At the Arndale Centre in Headingley, the NGT route will turn to the East and bypass the busy stretch of road through Headingley centre (the bit where, now, the cycle lane disappears). Cyclists will have a separate two-way cycle route alongside the pedestrian footway and the NGT lanes, and the cycle / pedestrian path would be separated from the NGT by a kerbed verge which would contain a knee rail, planting, and poles to support overhead lines.
But which way round should the walking and cycling areas go? The current plans (below) propose cyclists (orange on the left) at the far side, with pedestrian footway (brown) between the cyclists and the NGT, and cyclists continue past the NGT-stop on their separate lane. Blind and partially sighted campaigners prefer to have the pedestrian footway at the edge, so they have a hard edge to follow to keep away from the road. But this would mean putting cyclists next to NGT, where they’d be in the way at the NGT stop. One suggestion is to turn the NGT-stop area into a large piece of shared use, where cyclists would mix with, and importantly give way to pedestrians at the NGT stop. Would this compromise the arndale bypass as an attractive cycling route?
No Right Turn southbound at Hyde Park Corner
To help the traffic flow, all traffic travelling South along Otley Road (to the right, on this diagram) will be banned from making a right turn at Hyde Park corner, onto Hyde Park Road. Potentially this affects people cycling from Headingley to Leeds University, although cyclists can make a right turn further down into Clarendon Road, assisted by an ASL.
At Hyde Park Corner, the designers have proposed a Danish-style two stage right turn (see the Superhighway blog for an explanation) where cycles would dip left into the mouth of Woodhouse Street, and then be in the right place to go “straight on” into Hyde Park Road. This isn't shown on the diagram below but might need the pedestrian crossing (hatched area) to move to create a cycle waiting area. Is this an acceptable compromise? Will cyclists abide by the new rule and do what the designers intend? The phasing of the lights means it’s unlikely a separate right turn phase for cycles could be provided here.
Safe right turns at Blenheim Walk / Woodhouse Lane

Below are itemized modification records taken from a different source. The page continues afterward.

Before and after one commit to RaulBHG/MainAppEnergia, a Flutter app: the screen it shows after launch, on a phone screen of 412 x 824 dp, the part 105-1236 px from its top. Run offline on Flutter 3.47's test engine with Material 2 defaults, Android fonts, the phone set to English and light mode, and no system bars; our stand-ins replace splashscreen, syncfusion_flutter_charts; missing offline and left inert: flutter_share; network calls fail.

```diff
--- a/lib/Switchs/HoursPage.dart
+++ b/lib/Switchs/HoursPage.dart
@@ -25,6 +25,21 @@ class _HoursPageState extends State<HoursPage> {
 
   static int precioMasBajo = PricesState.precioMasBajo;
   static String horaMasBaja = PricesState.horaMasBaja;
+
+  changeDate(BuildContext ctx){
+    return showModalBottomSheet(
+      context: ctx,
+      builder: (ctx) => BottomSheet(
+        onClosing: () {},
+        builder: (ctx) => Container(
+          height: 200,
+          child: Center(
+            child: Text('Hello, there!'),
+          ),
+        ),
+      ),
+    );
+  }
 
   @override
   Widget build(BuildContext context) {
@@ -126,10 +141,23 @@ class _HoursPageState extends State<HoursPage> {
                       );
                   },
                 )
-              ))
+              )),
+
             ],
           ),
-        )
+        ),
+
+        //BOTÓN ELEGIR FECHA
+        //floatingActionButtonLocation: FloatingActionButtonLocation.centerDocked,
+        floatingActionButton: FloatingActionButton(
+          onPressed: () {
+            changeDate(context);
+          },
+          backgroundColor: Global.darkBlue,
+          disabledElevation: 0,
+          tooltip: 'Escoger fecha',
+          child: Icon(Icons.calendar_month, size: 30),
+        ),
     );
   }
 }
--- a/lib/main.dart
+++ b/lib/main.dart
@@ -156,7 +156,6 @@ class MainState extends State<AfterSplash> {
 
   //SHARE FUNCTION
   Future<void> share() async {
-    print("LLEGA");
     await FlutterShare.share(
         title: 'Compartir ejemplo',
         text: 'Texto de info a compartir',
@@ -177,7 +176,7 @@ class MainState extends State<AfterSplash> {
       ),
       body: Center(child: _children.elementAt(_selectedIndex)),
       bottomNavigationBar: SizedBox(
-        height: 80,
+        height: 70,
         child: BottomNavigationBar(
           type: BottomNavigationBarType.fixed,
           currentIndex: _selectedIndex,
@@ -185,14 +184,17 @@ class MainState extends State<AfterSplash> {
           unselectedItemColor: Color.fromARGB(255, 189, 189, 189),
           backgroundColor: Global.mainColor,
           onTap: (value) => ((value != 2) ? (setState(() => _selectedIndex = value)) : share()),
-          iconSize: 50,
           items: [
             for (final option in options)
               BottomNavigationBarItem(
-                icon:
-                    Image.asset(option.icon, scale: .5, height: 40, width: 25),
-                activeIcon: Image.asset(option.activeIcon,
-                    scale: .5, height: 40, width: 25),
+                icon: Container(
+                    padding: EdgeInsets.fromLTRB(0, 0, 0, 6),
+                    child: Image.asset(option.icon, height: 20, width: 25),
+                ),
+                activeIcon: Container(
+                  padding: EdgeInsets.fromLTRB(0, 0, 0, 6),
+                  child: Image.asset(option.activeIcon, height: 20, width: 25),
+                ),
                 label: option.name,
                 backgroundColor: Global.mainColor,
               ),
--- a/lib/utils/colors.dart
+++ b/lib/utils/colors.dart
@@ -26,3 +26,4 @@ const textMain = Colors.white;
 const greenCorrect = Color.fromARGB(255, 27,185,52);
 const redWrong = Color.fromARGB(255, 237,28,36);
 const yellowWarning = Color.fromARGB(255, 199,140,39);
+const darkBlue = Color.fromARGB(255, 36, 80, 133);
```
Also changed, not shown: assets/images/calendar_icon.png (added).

As the route approaches Leeds University, the road branches into Blenheim Walk (leading down to the inner ring road, city centre and the Woodhouse Lane car park), and Woodhouse Lane past the Parkinson Building and the University entrance. Access to Woodhouse Lane will be restricted to University access, public transport and cycles only, so it will probably be the preferred route for cycling into the city centre, but there will still be a fair amount of traffic at this junction. Currently the plans show, passing the first set of traffic lights, a short stretch of cycle lane (orange) on the left to help those heading for Blenheim Walk, and then a cycle lane appears at the mouth of Woodhouse Lane on the right. Cyclists heading for Woodhouse Lane will have to negotiate into the right hand lane to pick up this cycle lane. Alternatively more timid cyclists can use the toucan crossings, but this would involve two separate crossings and cyclists might need to dismount if the area was busy with pedestrians.
The question here is, what is the appropriate place to start the cycle lane for those bearing right? If you approach while the lights are on red, you’ll probably already be in the right hand lane at the ASL – but what if you approach when the lights are green? Would an earlier start to the cycle lane help by reminding drivers you might be trying to cross, or would it lead you into a false sense of security that you can just “hop” from the left to the right cycle lane across the traffic?

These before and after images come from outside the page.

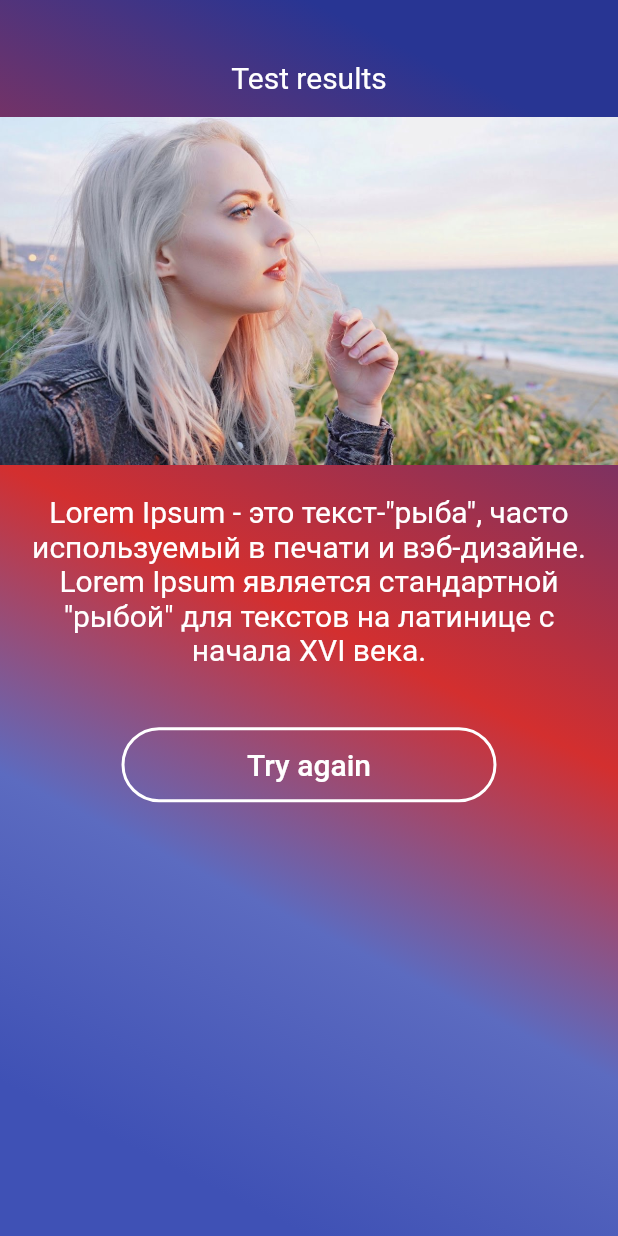
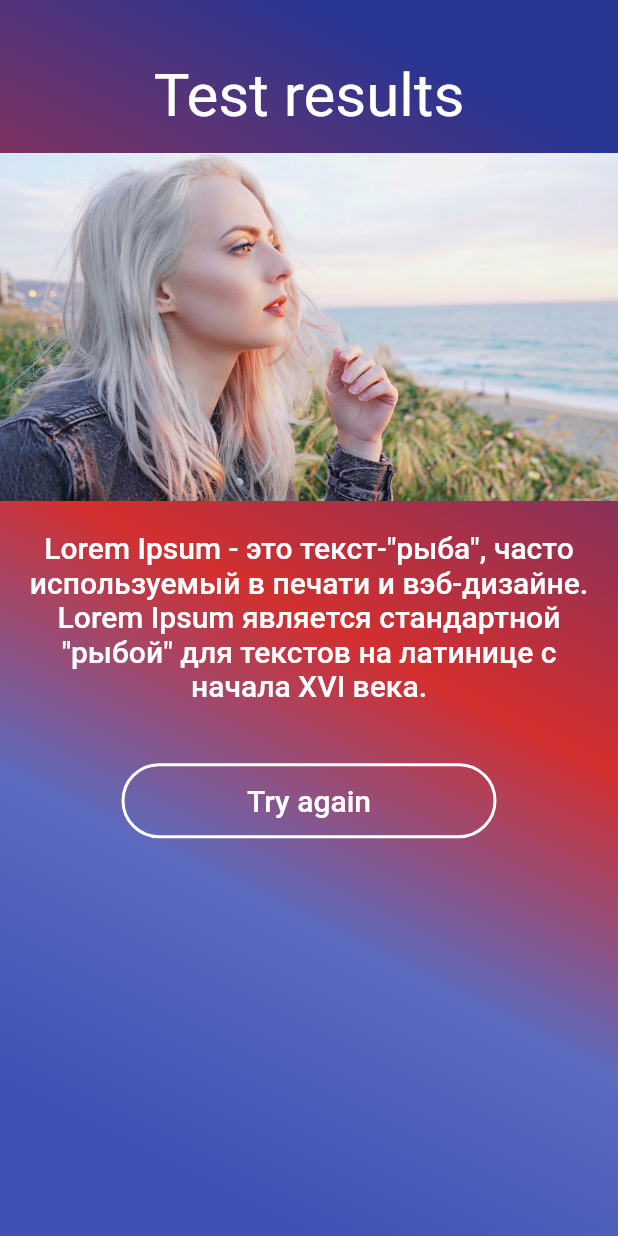
Before and after one commit to icecream78/honest_test, a Flutter app: the FinishPage screen opened by its route, on a phone screen of 412 x 824 dp. Run offline on Flutter 3.47's test engine with Material 2 defaults, Android fonts, the phone set to English and light mode, and no system bars.

Commit message:
Made refactoring for project structure

```diff
--- a/lib/main.dart
+++ b/lib/main.dart
@@ -1,9 +1,9 @@
 import 'package:flutter/foundation.dart';
 import 'package:flutter/material.dart';
 import './themes.dart';
-import './start_page.dart';
-import './question_page.dart';
-import './finish_page.dart';
+import './pages/start_page.dart';
+import './pages/question/question_page.dart';
+import './pages/finish_page.dart';
 
 void main() {
   runApp(HonestTestApp());
--- a/lib/finish_page.dart
+++ b/lib/pages/finish_page.dart
@@ -1,5 +1,6 @@
 import 'package:flutter/material.dart';
-import './custom_btn.dart';
+import '../components/custom_btn.dart';
+import '../themes.dart';
 
 class FinishPage extends StatelessWidget {
   @override
@@ -8,20 +9,7 @@ class FinishPage extends StatelessWidget {
       body: Center(
         child: Container(
           width: double.infinity, // full width widget
-          decoration: BoxDecoration(
-            gradient: LinearGradient(
-              begin: Alignment.topRight,
-              end: Alignment.bottomLeft,
-              stops: [0.1, 0.5, 0.7, 0.9],
-              colors: [
-                Colors.indigo[800],
-                Colors.red[700],
-                Colors.indigo[400],
-                Colors.indigo[500],
-              ],
-              tileMode: TileMode.repeated,
-            ),
-          ),
+          decoration: appGradientBg,
           child: Column(
             mainAxisAlignment: MainAxisAlignment.start,
             children: <Widget>[
@@ -30,10 +18,7 @@ class FinishPage extends StatelessWidget {
                 child: Text(
                   'Test results',
                   textAlign: TextAlign.center,
-                  style: TextStyle(
-                    fontSize: 20.0,
-                    color: Colors.white,
-                  ),
+                  style: Theme.of(context).textTheme.headline,
                 ),
               ),
               Padding(
@@ -49,10 +34,7 @@ class FinishPage extends StatelessWidget {
                     'Lorem Ipsum - это текст-"рыба", часто используемый в печати и вэб-дизайне. Lorem Ipsum является стандартной "рыбой" для текстов на латинице с начала XVI века.',
                     maxLines: 40,
                     textAlign: TextAlign.center,
-                    style: TextStyle(
-                      fontSize: 20.0,
-                      color: Colors.white,
-                    ),
+                    style: Theme.of(context).textTheme.body2,
                   ),
                 ),
               ),
--- a/lib/themes.dart
+++ b/lib/themes.dart
@@ -9,4 +9,33 @@ final ThemeData kIOSTheme = ThemeData(
 final ThemeData kDefaultTheme = ThemeData(
   primarySwatch: Colors.purple,
   accentColor: Colors.orangeAccent[400],
+  textTheme: TextTheme(
+    body1: TextStyle(
+      fontSize: 25.0,
+      color: Colors.white,
+    ),
+    body2: TextStyle(
+      fontSize: 20.0,
+      color: Colors.white,
+    ),
+    headline: TextStyle(
+      fontSize: 40.0,
+      color: Colors.white,
+    ),
+  ),
 );
+
+final BoxDecoration appGradientBg = BoxDecoration(
+  gradient: LinearGradient(
+    begin: Alignment.topRight,
+    end: Alignment.bottomLeft,
+    stops: [0.1, 0.5, 0.7, 0.9],
+    colors: [
+      Colors.indigo[800],
+      Colors.red[700],
+      Colors.indigo[400],
+      Colors.indigo[500],
+    ],
+    tileMode: TileMode.repeated,
+  ),
+);
```
Also changed, not shown: lib/components/custom_btn.dart (renamed from lib/custom_btn.dart, +11 -4 lines), lib/pages/question/question_page.dart (renamed from lib/question_page.dart, +5 -39 lines), lib/pages/question/utils.dart (added, +19 -0 lines), lib/pages/start_page.dart (renamed from lib/start_page.dart, +3 -15 lines).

More to follow as the meetings progress! Please use our facebook group to comment and discuss.